By Gareth Willmer
Cross-cutting strategies that tie nutrition to wider agricultural, health and social protection systems, the climate agenda and other UN sustainable development goals (SDGs) are needed to build more resilience against future shocks to food systems.
That’s according to speakers at Saving SDG2: From Innovation to Action, a webinar on 25 February run by the UK Research and Innovation-backed Action Against Stunting Hub in partnership with the London International Development Centre.
The event focused on the aim of achieving zero hunger by 2030 under SDG2, which has faced a severe setback amid COVID-19 – with UNICEF recently predicting that the pandemic could result in 6.7 million additional children below the age of five suffering from severe malnutrition in 2020.
Allison Oman Lawi, acting director of the nutrition division at the World Food Programme, called for more of a “systems approach” to not only improve resilience of food systems, but also provide a stimulus for other SDGs.
“We have to start thinking about the fact that nutrition can have a transformational role in not just helping us achieve SDG2, but in fact helping us achieve all of the different SDGs,” she said. “Fundamentally, good nutrition is a basis of sustainable development.”
Mihretab Salasibew, a director in the evidence, measurement and evaluation team at the Children’s Investment Fund Foundation, says his organisation is trying to move from focusing separately on issues such as nutrition, low birthweight or early child development, to covering interventions “holistically”.
This type of cross-cutting approach is expected to have a much greater impact in breaking the repeated intergenerational cycle of malnutrition, he said.
We need to think about how to connect the dots, said Paul Newnham, director of the SDG2 Advocacy Hub. “One of the big challenges is the way that we do our advocacy is often very siloed… When you think about it, SDG2 covers everything from farmers’ livelihoods through to sustainable agriculture, food security, nutrition and biodiversity.” Furthermore, he said, “COVID-19 has shown us just how connected everything is”.
Along with the other speakers, Sandy Thomas, director of the Global Panel on Agriculture and Food Systems for Nutrition, noted that COVID had exposed the fragility of food systems. Nutritious foods are particularly vulnerable because of their highly perishable nature, while “outdated policies” across the food system even before the pandemic have acted as a “brake on progress”, she said.

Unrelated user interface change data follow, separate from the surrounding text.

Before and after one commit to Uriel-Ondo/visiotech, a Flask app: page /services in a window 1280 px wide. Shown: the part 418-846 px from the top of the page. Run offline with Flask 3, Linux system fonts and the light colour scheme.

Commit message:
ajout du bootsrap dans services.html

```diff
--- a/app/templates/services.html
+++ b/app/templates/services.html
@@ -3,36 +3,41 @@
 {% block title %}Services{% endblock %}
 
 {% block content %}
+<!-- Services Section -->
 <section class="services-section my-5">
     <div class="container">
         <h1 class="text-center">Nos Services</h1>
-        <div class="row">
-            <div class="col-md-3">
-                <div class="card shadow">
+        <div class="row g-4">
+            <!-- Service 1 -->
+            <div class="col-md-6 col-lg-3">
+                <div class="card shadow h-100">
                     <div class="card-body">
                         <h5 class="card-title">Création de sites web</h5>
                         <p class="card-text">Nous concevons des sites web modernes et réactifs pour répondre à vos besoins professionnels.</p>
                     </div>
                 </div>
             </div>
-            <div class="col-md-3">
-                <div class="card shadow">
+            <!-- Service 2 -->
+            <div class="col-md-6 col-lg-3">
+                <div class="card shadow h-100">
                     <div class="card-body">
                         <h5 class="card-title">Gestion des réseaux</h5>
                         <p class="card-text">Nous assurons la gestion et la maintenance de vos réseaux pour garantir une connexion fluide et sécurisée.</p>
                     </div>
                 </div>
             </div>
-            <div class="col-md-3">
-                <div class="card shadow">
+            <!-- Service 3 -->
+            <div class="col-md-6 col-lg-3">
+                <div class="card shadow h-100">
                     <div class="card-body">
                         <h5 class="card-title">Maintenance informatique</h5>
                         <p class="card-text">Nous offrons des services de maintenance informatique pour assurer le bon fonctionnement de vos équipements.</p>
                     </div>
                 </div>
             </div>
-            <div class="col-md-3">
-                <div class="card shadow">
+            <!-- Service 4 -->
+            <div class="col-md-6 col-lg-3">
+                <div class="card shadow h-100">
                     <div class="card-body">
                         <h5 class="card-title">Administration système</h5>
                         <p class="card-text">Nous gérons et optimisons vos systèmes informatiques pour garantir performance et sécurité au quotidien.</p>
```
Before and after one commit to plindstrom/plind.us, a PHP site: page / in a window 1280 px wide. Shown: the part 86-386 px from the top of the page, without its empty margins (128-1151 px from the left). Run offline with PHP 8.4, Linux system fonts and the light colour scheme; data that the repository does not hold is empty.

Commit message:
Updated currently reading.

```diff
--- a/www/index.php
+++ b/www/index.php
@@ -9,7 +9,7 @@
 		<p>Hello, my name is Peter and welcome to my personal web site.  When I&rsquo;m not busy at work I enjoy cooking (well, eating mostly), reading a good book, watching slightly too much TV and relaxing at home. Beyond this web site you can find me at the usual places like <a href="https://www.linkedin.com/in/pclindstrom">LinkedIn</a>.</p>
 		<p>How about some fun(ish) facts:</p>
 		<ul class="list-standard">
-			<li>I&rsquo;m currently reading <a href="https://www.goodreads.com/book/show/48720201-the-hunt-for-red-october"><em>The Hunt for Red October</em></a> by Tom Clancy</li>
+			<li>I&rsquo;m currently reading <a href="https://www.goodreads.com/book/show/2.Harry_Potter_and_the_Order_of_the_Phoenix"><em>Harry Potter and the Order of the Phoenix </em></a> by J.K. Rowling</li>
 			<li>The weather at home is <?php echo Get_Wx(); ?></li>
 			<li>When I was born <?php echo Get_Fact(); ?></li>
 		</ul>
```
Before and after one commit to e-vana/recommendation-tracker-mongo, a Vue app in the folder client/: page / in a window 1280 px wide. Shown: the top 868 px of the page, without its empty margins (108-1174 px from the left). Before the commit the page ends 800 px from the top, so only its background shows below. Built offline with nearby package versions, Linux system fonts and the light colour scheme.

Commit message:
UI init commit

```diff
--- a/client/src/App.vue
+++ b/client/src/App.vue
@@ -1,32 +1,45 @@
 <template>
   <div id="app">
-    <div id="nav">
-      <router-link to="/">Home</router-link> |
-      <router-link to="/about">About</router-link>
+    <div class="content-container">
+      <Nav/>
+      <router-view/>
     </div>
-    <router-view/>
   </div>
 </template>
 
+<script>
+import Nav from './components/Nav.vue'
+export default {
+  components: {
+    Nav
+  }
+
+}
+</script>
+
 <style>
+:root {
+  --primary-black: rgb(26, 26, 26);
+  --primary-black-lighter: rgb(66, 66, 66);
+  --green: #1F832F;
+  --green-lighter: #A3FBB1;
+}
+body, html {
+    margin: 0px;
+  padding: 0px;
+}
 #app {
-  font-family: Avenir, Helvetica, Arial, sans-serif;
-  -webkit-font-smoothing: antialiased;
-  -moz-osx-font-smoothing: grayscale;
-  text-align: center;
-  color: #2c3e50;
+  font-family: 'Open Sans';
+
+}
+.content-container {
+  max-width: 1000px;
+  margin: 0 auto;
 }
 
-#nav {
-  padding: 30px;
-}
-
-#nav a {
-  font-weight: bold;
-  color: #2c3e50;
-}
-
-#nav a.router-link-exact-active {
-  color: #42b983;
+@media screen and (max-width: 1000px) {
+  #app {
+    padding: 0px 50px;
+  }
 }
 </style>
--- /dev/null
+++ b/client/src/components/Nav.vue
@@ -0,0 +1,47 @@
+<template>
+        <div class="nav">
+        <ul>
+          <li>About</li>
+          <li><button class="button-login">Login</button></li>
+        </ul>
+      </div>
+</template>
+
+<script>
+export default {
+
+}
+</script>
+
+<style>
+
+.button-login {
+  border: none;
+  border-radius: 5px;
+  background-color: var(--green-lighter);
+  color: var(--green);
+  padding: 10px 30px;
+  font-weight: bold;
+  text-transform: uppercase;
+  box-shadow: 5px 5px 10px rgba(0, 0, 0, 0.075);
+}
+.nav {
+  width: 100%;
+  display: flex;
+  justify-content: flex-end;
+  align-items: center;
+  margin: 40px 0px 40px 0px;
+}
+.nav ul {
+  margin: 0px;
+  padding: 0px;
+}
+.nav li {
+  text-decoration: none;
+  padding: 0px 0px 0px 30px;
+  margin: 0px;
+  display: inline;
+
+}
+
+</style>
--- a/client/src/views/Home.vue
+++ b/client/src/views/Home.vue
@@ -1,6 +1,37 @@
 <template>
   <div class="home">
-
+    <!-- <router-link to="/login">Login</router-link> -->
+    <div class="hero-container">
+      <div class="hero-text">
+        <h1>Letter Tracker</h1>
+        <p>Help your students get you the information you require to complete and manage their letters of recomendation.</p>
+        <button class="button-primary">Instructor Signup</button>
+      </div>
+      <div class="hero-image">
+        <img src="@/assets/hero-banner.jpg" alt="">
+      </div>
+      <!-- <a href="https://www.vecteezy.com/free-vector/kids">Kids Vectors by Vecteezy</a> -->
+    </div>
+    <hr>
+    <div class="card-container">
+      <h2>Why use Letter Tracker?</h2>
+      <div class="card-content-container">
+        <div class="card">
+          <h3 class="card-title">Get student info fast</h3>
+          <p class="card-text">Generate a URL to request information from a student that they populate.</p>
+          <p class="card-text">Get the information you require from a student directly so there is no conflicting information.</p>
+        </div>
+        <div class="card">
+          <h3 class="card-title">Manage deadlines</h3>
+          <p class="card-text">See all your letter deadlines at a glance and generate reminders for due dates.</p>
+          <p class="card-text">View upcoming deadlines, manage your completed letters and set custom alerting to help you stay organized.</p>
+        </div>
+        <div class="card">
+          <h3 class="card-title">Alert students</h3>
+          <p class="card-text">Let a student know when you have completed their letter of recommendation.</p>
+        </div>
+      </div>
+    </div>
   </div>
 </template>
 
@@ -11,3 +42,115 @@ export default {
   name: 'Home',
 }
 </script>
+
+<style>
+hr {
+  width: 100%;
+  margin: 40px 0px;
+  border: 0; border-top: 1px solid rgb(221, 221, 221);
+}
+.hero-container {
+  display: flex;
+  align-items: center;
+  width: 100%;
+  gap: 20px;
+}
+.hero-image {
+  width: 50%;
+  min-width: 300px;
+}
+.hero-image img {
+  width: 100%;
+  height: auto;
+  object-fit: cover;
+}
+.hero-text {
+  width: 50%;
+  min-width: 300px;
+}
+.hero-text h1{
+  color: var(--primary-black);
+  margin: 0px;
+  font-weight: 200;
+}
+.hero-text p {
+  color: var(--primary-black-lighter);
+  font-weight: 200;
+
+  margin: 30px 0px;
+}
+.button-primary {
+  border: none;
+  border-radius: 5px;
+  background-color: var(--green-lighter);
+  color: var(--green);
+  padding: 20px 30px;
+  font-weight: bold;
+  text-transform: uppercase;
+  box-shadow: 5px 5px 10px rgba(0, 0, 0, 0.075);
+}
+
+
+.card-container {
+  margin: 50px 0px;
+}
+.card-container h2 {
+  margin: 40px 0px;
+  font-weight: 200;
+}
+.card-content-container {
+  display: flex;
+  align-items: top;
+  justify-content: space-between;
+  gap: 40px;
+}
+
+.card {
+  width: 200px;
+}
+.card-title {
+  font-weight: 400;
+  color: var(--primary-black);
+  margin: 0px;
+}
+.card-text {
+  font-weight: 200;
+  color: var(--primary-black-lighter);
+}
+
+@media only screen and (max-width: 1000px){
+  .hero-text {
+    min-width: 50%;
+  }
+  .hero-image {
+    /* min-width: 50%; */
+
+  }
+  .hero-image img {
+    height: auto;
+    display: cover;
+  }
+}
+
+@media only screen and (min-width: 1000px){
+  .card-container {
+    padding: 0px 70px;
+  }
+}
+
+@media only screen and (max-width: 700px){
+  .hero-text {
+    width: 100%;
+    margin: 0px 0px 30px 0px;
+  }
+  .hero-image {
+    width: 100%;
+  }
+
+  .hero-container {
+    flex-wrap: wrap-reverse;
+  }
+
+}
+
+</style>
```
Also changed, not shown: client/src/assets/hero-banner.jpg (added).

To help improve healthy nutrition, Rose Ndulu Ndolo, senior nutrition programmes advisor at World Vision UK, talked of the need to scale up locally owned solutions. “It’s going beyond mobilising communities as beneficiaries [and] seeing them as central players in addressing malnutrition,” she said. She also highlighted the need to focus on gender equity, supporting women as smallholder farmers and ensuring their active participation in agricultural decision-making.
High-impact approaches are essential, said the speakers. “We can’t continue anything like along the trajectory we were on even before the pandemic struck,” said Saul Morris, director of programme services at the Global Alliance for Improved Nutrition. “It’s going to take a massive positive shock in the opposite direction to get the world’s poor consuming nutritious foods regularly by 2030.”